Game Commission Helps PA State Bird

By Kent Jackson, Staff Writer, Wilkes-Barre Citizens’ Voice

Ruffed grouse don’t grow old, but their habitat does.

The birds, which have a life expectancy of two or three years, need young forests to thrive.

Ruffed grouse

Female ruffed grouse on nest. Pennsylvania Game Commission habitat managers are creating the young forest that grouse need throughout the state./C. Fergus

As forests age, land managers like Benjamin Jones of the Pennsylvania Game Commission keep cutting and burning woodlands to recreate places for grouse.

“Young forests are only good for 15 to 20 years. They’re growing up, so I figure ‘Where am I going next to make sure you have a continuous supply?’” said Jones, the habitat and planning chief for the commission in Harrisburg. “It really takes a lot of creativity.
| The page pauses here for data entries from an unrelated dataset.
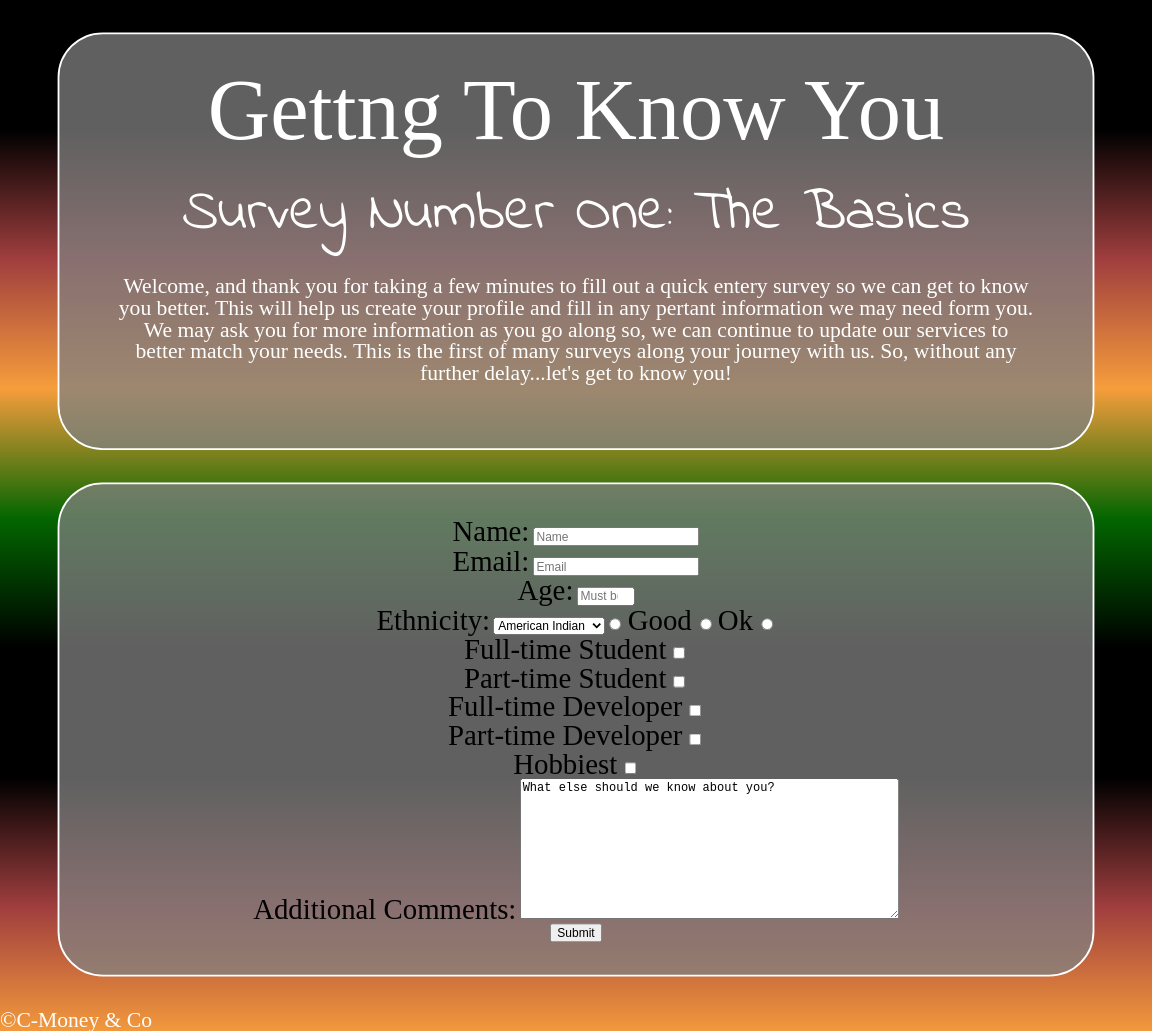
Repository: ctcoleman/surveyForm
Page: index.html
The author's editor kept a copy of each file at every save. The page is drawn from the files as they stood at one save, then again after a run of saves.
The browser window is 1280 px wide. The pictures show the whole page, at 90% of full size.
Some web fonts or font styles are not loaded; a fallback is used.

Above is the page before, as saved 2020-06-29 11:12:41.

### index.html
<!DOCTYPE html>
<html lang="en">

<!-- Head -->

<head>
  <meta name="description" content="Survey Form Example Project">
  <meta name="author" content="Christopher Coleman">
  <meta name="title" content="Survey Form Project">
  <meta name="keywords" content="Survey, Forms, HTML, CSS, Example, Project" <meta name="viewport"
    content="width=device-width, initial-scale=1.0">
  <meta charset="UTF-8">
  <link rel="stylesheet" type="text/css" href="/assets/stylesheets/index.css">
  <link
    href="https://fonts.googleapis.com/css2?family=Holtwood+One+SC&family=Indie+Flower&family=Shadows+Into+Light&display=swap"
    rel="stylesheet">
  <title>.:Getting to know you:.</title>
</head>

<!-- Body -->

<body>


  <!-- Main Content-->
  <main id="main">

    <!-- Header -->
    <header id="titleHeading" class="heading">
      <h1 id="title">Gettng To Know You</h1>
      <h2>Survey Number One: The Basics</h2>
      <section class="descriptionSection">
        <p id="description">Welcome, and thank you for taking a few minutes to fill out a quick entery survey so we can
          get to know you better. This will help us create your profile and fill in any pertant information we may need
          form you. We may ask you for more information as you go along so, we can continue to update our services to
          better match your needs. This is the first of many surveys along your journey with us. So, without any further
          delay...let's get to know you!</p>
      </section>
    </header>

    <!-- Survey Form -->
    <form id="surveyForm" class="formWrapper" action="#" method="post">
      <!-- Name -->
      <div class="formEntery nameEntery">
        <label id="name-label" for="name">Name:</label>
        <input type="text" id="name" name="user_name" placeholder="Name" required>
      </div>
      <!-- E-Mail -->
      <div class="formEntery emailEntery">
        <label id="email-label" for="email">Email:</label>
        <input type="email" id="email" name="user_email" placeholder="Email" required>
      </div>
      <!-- Number -->
      <div class="formEntery numberEntery">
        <label id="number-label" for="number">Age:</label>
        <input type="number" id="number" placeholder="Must be older than 18" min="18" max="150">
      </div>
      <!-- Dropdown -->
      <div id="dropDownEntery" class="formEntery">
        <label for="dropdown-label">Ethnicity:</label>
        <select type="dropdown" id="dropdown" placeholder="Select from the following" required>
          <option value="americanIndian">American Indian</option>
          <option value="asian">Asian</option>
          <option value="africanAmerican">African American</option>
          <option value="hispanic">Hispanic</option>
          <option value="pacificIslander">Pacific Islander</option>
          <option value="white">White</option>
      </div>
      <!-- Radio Buttons -->
      <div id="radioButtons" class="formEntery radioButtons">

        <label for="radioGreat">Great</label>
        <input class="radio" type="radio" id="radioGreat" name="radio" value="Great">

        <label for="radioGood">Good</label>
        <input class="radio" type="radio" id="radioGood" name="radio" value="Good">

        <label for="radioOk">Ok</label>
        <input class="radio" type="radio" id="radioOk" name="radio" value="Ok">

      </div>

      <div id="checkboxInputs" class="formEntery checkbox">
        <div id="fullTimeStudentCheck">
          <label for="fullTimeStudent">Full-time Student</label>
          <input type="checkbox" id="fullTimeStudent" name="Full-time Student" value="Full-time Student">
        </div>
        <div id="partTimeStudentCheck">
          <label for="partTimeStudent">Part-time Student</label>
          <input type="checkbox" id="partTimeStudent" name="Part-time Student" value="Part-time Student">
        </div>
        <div id="fullTimeDeveloperCheck">
          <label for="fullTimeDev">Full-time Developer</label>
          <input type="checkbox" id="fullTimeDev" name="Full-time Developer" value="Full-time Developer">
        </div>
        <div id="partTimeDeveloperCheck">
          <label for="partTimeDev">Part-time Developer</label>
          <input type="checkbox" id="partTimeDev" name="Part-time Developer" value="Part-time Developer">
        </div>
        <div id="hobbiestCheckbox">
          <label for="hobbiest">Hobbiest</label>
          <input type="checkbox" id="hobbiest" name="Hobbiest" value="hobbiest">
        </div>
      </div>
      <div id="textarea">
        <label for="additionalComments">Additional Comments:</label>
        <textarea id="additionalComments" name="additionalComments" rows="10"
          cols="50">What else should we know about you? </textarea>
      </div>

      <button type="submit" id="submit" form="surveyForm" value="Submit">Submit</button>
    </form>


    <!-- Footer -->
    <footer>
      <p>&copy;C-Money & Co</p>
    </footer>
  </main>

  <script src='https://cdn.freecodecamp.org/testable-projects-fcc/v1/bundle.js'></script>
</body>

</html>

### assets/stylesheets/index.css

/*
=== CSS Reset ===
  http://meyerweb.com/eric/tools/css/reset/ ]
  v2.0 | 20110126
  License: none (public domain)
*/

html, body, div, span, applet, object, iframe,
h1, h2, h3, h4, h5, h6, p, blockquote, pre,
a, abbr, acronym, address, big, cite, code,
del, dfn, em, img, ins, kbd, q, s, samp,
small, strike, strong, sub, sup, tt, var,
b, u, i, center,
dl, dt, dd, ol, ul, li,
fieldset, form, label, legend,
table, caption, tbody, tfoot, thead, tr, th, td,
article, aside, canvas, details, embed,
figure, figcaption, footer, header, hgroup,
menu, nav, output, ruby, section, summary,
time, mark, audio, video {
	margin: 0;
	padding: 0;
	border: 0;
	font-size: 62.5%;
	font: inherit;
  vertical-align: baseline;
  box-sizing: border-box;
}
/* HTML5 display-role reset for older browsers */
article, aside, details, figcaption, figure,
footer, header, hgroup, menu, nav, section {
	display: block;
}
body {
	line-height: 1;
}
ol, ul {
	list-style: none;
}
a {
  text-decoration: none;
}
blockquote, q {
	quotes: none;
}
blockquote:before, blockquote:after,
q:before, q:after {
	content: '';
	content: none;
}
table {
	border-collapse: collapse;
	border-spacing: 0;
}
/*
=== Fonts Used ===
font-family: 'Holtwood One SC', serif;
font-family: 'Indie Flower', cursive;
font-family: 'Shadows Into Light', cursive;
/*

=== Basic Styling ===
*/
html {
  background-image: linear-gradient( #000000 20%, #a03e3e 40%, #f69d3c 60%, #036600 80%, #000000 100%);
  height: 100%;
 }

h1 {
  color: white;
  font-family: 'Holtwood One SC', serif;
  font-size: 6rem;
}

h2 {
  color: white;
  font-family: 'Indie Flower', cursive;
  font-size: 4rem;
}

p {
  color: white;
  font-size: 1.5rem;
}

/*
=== Header Styleing ===
*/

header {
  background: rgba(128, 128, 128, 0.75);
  padding: 5vh 5vw;
  margin: 5vh 5vw;
  text-align: center;
  border: 2px solid white;
  border-radius: 50px;
}
#title {
  margin-bottom: 5vh;
}
#description {
  margin: 5vh 0;
}

/*
=== Basic Form Styling ===
*/

#surveyForm {
  background: rgba(128, 128, 128, 0.75);
  padding: 5vh 5vw;
  margin: 5vh 5vw;
  text-align: center;
  border: 2px solid white;
  border-radius: 50px;
  display: flex;
  flex-direction: column;
  align-items: center;
}
#surveyForm label {
  font-size: 2rem;
}
#surveyForm

/*
=== Name Styling ===
*/
#nameEntery {
  font-family: 'Shadows Into Light', cursive;
}
/*
=== Email Styling ===
*/

/*
=== Age Styling ===
*/

/*
=== Radio Button Styling ===
*/

/*
=== Checkbox Styling ===
*/

/*
=== Textarea Styling ===
*/

/*
=== Submit Button Styling ===
*/

After the next 2 saves:
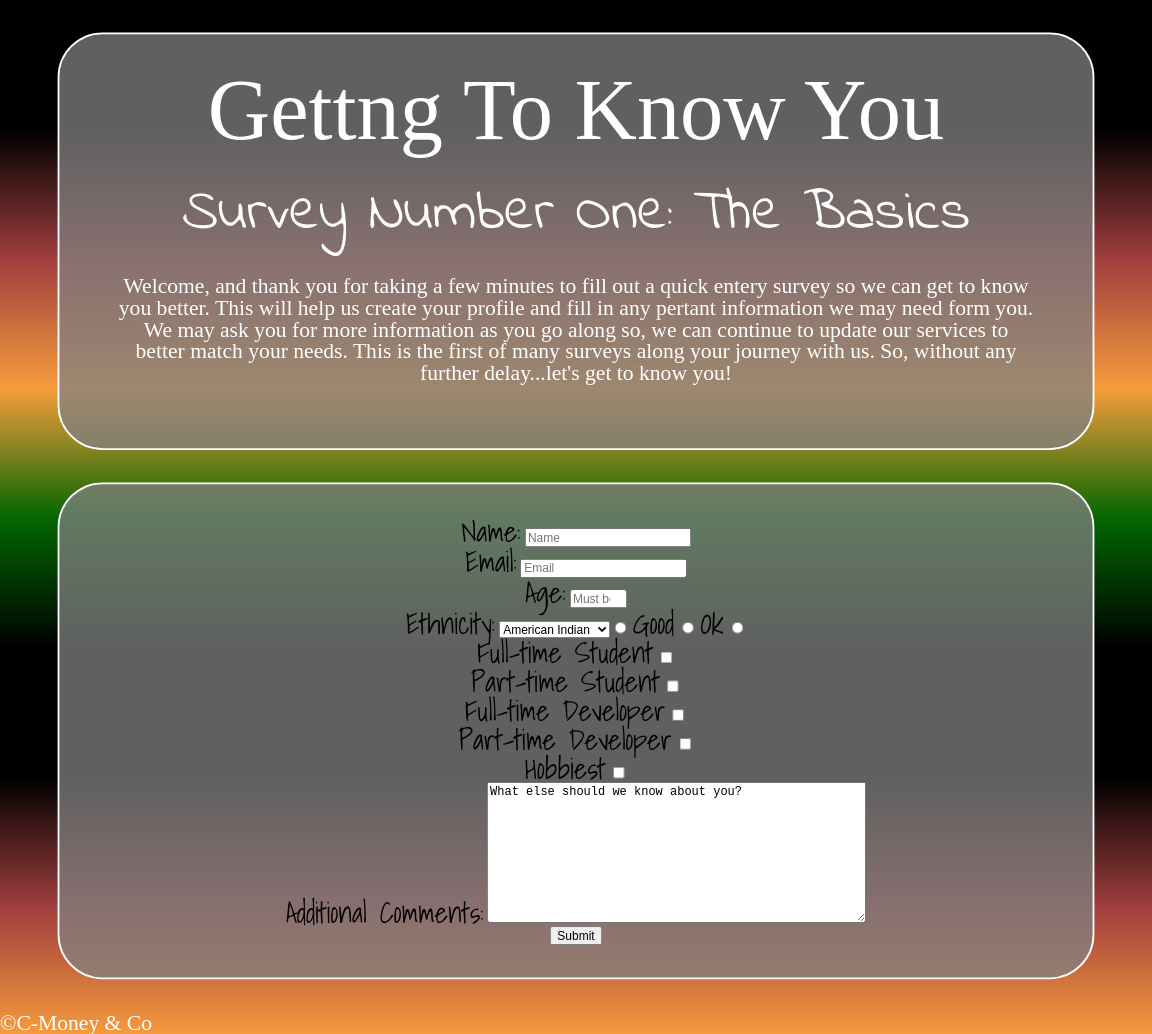
The 2 saves are shown as one change because they came seconds apart.
The last was saved 13 s later.
--- a/assets/stylesheets/index.css
+++ b/assets/stylesheets/index.css
@@ -120,6 +120,7 @@ header {
 }
 #surveyForm label {
   font-size: 2rem;
+  font-family: 'Shadows Into Light', cursive;
 }
 #surveyForm
 
@@ -127,7 +128,7 @@ header {
 === Name Styling ===
 */
 #nameEntery {
-  font-family: 'Shadows Into Light', cursive;
+
 }
 /*
 === Email Styling ===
To me, that’s the fun part.”

Grouse need more habitat because they are becoming less common in Pennsylvania, where they are the official state bird.

In its current management plan for grouse, the commission said breeding males decreased by 29,000 between 1980 and 2007. Sightings are down on surveys of hunters, on Christmas bird counts and on the last two Breeding Bird Atlases compiled in Pennsylvania.

To counter the trend, the commission and partners such as the Ruffed Grouse Society have started a de-foresting effort.

The commission opens up 7,000 acres or more of young forest yearly, Jones said. Lumber companies do much of that work. Timber harvests bring in revenue, helping finance other habitats that foresters create by setting fires and planting food or cover crops.
Jones and other foresters choose where loggers will remove trees, leaving patterns of open spaces amid the forest for grouse. “The key term is intersperse. They do need that mix,” he said.

Pennsylvania grouse habitat

Grouse cover in Pennsylvania. Timber harvests and controlled burning create habitat that ruffed grouse, American woodcock, songbirds and many other kinds of wildlife need./C. Fergus

Grouse require assorted types of cover and foods in different stages of their life. They seek cover on the ground to hide from foxes, fishers and other predators but also overhead cover so hawks won’t spot them.

“You want thick, nasty stuff. If you look at a piece of woods that you would rather walk a mile around than go through it, that’s good grouse cover,” biologist Lisa Williams, grouse program specialist for the commission, said.

Grouse survive winter by finding food close to cover. Williams said that’s like having “the restaurant and the living room side by side,” a situation that frequently results after workers thin the forest with saws or fire.

In northeastern Pennsylvania, the game commission clears about 2,000 acres a year with fire, Michael Beahm, the commission’s land manager for the region, said. During a fire last spring on State Game Land 141 on the Broad Mountain in Carbon County, fire tenders noticed a grouse nest. Beahm kept tabs on the nest after the fire. Eleven of the 12 eggs hatched. While fire temporarily disturbed the hen on that nest, fire creates attractive areas for wildlife besides grouse.

Deer, bear, turkey and snowshoe hare find food in young forests, and so do non-game species such as whip-poor-will and the threatened golden-winged warbler and a migrating gamebird, the woodcock.

The Ruffed Grouse Society (RGS) and its sister group, the American Woodcock Society, give grants to the commission for habitat projects, Beahm said. Members of the RGS chapter in northeastern Pennsylvania raise money and lend their labor on projects that help grouse and woodcock.

Recently, RGS donated $6,000 to build a road on State Game Land 91 near Meadow Run Lake, and a timber company will use the road while clearing a section of forest for grouse.

Frequently the society’s volunteers work in stands of aspen, which grouse prize.
Aspens sprout seedlings in bundles, offering cover to grouse. Grouse eat aspen buds in winter and the fuzzy reproductive parts of the tree called catkins that droop from the branches in early spring.

Pennsylvania doesn’t have as many aspens as states to the west, which is primarily why grouse are more common in the Great Lakes than in Pennsylvania. When land managers find aspen groves in Pennsylvania, however, they nourish them.

"If you find old aspen and cut them down, they regenerate from the roots. The next year there’s a lot of small saplings. A cut area in eight years or so would be good habitat for grouse or woodcock," George Nichols, RGS chapter president, said.